Editorial: The right way to help migrant families separated under Trump
The Biden administration has slowly begun the process of bringing back parents stripped of their children and then deported during the Trump administration, a welcome if overdue effort by the government to atone for its grotesquely inhumane actions. It needs to do more.
The four families being reunited are among as many as 5,500 separated under the Trump administration’s “zero tolerance” policy for border-crossers, even though immigration law allows migrants to present themselves anywhere along a U.S. border and request asylum. Those who demonstrate a credible fear that returning home would expose them to likely persecution because of their race or ethnicity, political or religious beliefs, or membership in a particular social group (such as sexual orientation) are supposed to be allowed to stay and pursue an asylum claim.
To try to dissuade families from exercising that right to seek asylum, which is also enshrined in international laws and agreements, the Trump administration began charging the parents with crimes (usually misdemeanors related to crossing the border), shipping the children off to foster care or to stay with relatives already in the U.S., and deporting the adults. In June 2018, a federal judge ordered a halt to the practice, which President Trump — facing broad condemnation even from some of his conservative supporters — had also come to reject, but the damage was already done to thousands of families.
Congress has a chance to toughen up background checks for gun purchases. You can help nudge them along.
The American Civil Liberties Union and other civil and immigration rights groups, working under a court agreement, took up the task of trying to find the deported parents. Other investigations also discovered that the separations had begun earlier in the administration than initially reported. President Biden had vowed as a candidate to reunite the families, and Monday’s announcement marked the first step by his Family Reunification Task Force.
That inter-agency group is expected to release a report June 2 on what it is doing and what will come next. But the government owes these families the opportunity to be reunited in the U.S. under any of several possible regimens, including granting asylum requests where warranted, offering humanitarian parole or granting them legal status under U visas, given to migrants who are cooperating in criminal investigations or who have been the victims of crimes. And while federal kidnapping statutes may not apply to the government’s actions here, basic human decency demands that the victims and their parents be granted relief, including permission to stay and assistance in resettling.
And no, that’s not a call to open the borders, as immigration hard-liners might complain. The number of families involved is minuscule compared to the flow of immigrants — both sanctioned and unsanctioned — who move to the U.S. each year, whose ranks often exceed 1 million. Nor is it a reward for people who have entered the U.S. illegally.
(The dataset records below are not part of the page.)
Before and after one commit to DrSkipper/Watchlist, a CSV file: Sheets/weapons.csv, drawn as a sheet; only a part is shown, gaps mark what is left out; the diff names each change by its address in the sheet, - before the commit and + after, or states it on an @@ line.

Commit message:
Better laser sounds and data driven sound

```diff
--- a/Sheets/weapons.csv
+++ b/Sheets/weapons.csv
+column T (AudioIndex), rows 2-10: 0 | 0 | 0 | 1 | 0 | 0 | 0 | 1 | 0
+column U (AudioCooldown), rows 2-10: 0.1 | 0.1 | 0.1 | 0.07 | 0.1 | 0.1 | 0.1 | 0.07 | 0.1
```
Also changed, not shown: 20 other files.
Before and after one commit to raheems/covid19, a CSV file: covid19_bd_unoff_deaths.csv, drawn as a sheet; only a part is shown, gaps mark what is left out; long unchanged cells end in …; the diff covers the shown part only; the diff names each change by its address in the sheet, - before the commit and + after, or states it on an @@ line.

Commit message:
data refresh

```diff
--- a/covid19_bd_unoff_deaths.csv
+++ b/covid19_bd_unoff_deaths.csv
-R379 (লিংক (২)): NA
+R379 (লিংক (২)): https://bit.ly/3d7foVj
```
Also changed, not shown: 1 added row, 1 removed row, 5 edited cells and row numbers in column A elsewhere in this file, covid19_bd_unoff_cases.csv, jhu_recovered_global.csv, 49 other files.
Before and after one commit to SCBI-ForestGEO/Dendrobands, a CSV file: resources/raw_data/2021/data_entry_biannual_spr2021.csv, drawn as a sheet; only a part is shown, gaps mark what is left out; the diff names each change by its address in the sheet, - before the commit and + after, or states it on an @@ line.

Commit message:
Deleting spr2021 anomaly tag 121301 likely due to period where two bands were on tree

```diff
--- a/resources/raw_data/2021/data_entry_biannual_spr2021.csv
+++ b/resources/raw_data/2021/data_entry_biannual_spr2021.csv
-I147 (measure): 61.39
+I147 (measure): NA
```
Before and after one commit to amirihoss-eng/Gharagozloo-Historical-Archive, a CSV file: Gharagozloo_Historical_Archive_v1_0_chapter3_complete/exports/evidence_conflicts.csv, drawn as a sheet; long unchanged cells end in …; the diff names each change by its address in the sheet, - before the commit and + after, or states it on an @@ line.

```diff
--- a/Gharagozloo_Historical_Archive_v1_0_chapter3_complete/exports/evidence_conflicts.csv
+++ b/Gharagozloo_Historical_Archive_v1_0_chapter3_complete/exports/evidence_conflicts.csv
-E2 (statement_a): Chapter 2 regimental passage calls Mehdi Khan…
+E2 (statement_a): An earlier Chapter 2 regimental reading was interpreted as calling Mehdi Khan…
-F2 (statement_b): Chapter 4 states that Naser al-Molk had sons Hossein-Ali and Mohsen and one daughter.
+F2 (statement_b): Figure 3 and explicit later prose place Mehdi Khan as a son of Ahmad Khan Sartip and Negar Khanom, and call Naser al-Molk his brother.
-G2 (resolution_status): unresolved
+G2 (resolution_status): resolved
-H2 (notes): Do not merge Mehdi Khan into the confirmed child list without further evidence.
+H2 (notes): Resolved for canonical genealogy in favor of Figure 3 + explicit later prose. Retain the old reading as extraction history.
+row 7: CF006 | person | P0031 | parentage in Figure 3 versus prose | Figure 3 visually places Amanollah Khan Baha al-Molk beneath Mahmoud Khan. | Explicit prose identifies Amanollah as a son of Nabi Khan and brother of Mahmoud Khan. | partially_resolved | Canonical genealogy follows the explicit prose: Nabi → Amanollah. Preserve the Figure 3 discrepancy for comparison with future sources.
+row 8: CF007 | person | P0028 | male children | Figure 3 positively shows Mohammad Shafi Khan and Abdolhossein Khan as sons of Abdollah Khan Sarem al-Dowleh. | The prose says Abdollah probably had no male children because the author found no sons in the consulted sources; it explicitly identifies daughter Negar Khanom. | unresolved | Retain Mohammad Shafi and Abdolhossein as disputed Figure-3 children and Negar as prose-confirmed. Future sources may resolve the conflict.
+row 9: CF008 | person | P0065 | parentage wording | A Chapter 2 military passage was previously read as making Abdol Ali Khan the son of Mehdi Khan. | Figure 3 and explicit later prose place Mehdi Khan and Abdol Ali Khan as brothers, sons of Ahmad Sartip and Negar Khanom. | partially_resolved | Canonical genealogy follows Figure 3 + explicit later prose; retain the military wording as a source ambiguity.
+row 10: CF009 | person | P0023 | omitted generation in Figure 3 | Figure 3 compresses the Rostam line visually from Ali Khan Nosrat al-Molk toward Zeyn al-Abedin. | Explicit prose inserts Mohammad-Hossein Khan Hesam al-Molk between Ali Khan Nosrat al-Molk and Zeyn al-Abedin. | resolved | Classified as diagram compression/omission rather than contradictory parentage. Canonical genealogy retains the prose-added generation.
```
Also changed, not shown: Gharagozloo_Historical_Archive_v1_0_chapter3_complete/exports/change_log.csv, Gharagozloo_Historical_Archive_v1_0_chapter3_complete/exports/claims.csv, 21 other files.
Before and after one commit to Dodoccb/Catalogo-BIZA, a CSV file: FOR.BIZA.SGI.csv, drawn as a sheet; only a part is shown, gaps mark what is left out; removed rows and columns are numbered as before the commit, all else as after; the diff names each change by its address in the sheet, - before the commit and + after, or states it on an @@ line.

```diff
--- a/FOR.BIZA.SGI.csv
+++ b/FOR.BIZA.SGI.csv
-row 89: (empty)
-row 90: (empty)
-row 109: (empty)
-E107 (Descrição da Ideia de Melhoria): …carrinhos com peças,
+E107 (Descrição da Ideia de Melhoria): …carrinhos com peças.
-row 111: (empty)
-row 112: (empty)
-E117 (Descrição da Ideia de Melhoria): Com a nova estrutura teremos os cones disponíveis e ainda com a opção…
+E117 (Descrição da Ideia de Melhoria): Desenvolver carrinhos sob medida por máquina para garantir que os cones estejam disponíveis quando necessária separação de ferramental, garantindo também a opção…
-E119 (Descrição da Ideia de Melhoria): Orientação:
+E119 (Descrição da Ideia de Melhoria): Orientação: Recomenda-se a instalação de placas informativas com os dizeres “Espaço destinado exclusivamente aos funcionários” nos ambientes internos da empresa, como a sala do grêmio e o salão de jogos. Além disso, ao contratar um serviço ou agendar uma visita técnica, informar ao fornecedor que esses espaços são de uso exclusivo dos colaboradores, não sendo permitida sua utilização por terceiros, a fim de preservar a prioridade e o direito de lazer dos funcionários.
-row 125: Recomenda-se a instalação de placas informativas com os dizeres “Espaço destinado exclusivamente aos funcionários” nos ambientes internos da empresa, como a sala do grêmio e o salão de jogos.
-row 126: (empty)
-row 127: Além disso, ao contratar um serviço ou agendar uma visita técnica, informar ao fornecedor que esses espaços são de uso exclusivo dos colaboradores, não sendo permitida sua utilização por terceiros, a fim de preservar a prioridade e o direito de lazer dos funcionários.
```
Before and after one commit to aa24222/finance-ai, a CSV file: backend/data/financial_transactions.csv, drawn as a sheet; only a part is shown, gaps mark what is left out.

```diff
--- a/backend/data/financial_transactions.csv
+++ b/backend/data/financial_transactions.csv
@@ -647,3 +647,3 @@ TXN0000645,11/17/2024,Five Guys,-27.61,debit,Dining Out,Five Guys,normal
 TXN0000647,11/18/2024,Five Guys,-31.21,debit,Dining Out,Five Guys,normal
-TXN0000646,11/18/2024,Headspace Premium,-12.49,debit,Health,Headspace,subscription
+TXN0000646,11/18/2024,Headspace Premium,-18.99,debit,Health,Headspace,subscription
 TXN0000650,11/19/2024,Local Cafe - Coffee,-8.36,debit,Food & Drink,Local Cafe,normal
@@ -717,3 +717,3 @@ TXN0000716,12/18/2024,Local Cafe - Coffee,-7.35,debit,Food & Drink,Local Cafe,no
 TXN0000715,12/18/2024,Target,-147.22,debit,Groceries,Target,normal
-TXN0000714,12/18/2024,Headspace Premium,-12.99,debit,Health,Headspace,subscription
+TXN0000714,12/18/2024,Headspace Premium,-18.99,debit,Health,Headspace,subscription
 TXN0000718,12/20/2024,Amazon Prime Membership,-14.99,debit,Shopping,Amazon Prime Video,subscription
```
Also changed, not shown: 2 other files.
It is the government acknowledging that its actions harmed these people — the trauma of separations on children is significant, according to psychologists, not to mention the emotional ordeal for parents — and taking positive steps to mitigate the damage where it can.
For some, we note, the worst of the damages cannot be mitigated, as in the case of the Honduran father facing deportation who killed himself in a Texas jail after being separated from his family. Or for the scores of parents who agreed to leave their children behind, the ultimate sacrifice for any family determined to give their children a better future.
Trials of guaranteed income programs in L.A. could show whether giving poor people cash can actually reduce poverty. Gathering data will be crucial.
There are no easy solutions to the nation’s ongoing struggles with immigration or with the ebb and flow of desperate people fleeing danger or misery in their hometowns at enormous risk. Witness the ones who died off the coast of San Diego on Sunday morning as a smuggler’s boat overturned, or the migrant bodies routinely found in the desert. It’s the same desperation that leads many parents, forced to wait out asylum applications in dangerous border camps — a practice still followed by the Biden administration — to slip their children across the border solo in hopes of joining them later.
Our legal immigration system is in shambles, and while Biden can nibble around the edges with new regulations, deferred deportations and cash-driven diplomacy to stabilize the source countries, this is Congress’ problem to fix.
In the meantime, the politicization of immigration has made matters worse. In a sense, Congress’ failure is our national failure to settle on an approach, set priorities and recognize that even if some people arriving at the border do not have a legal right to immigrate, they at least must be treated humanely and respectfully as the laws are applied. Pulling children from their parents’ arms is the exact opposite of that.
Sign up for You Do ADU
Our six-week newsletter will help you make the right decision for you and your property.
You may occasionally receive promotional content from the Los Angeles Times.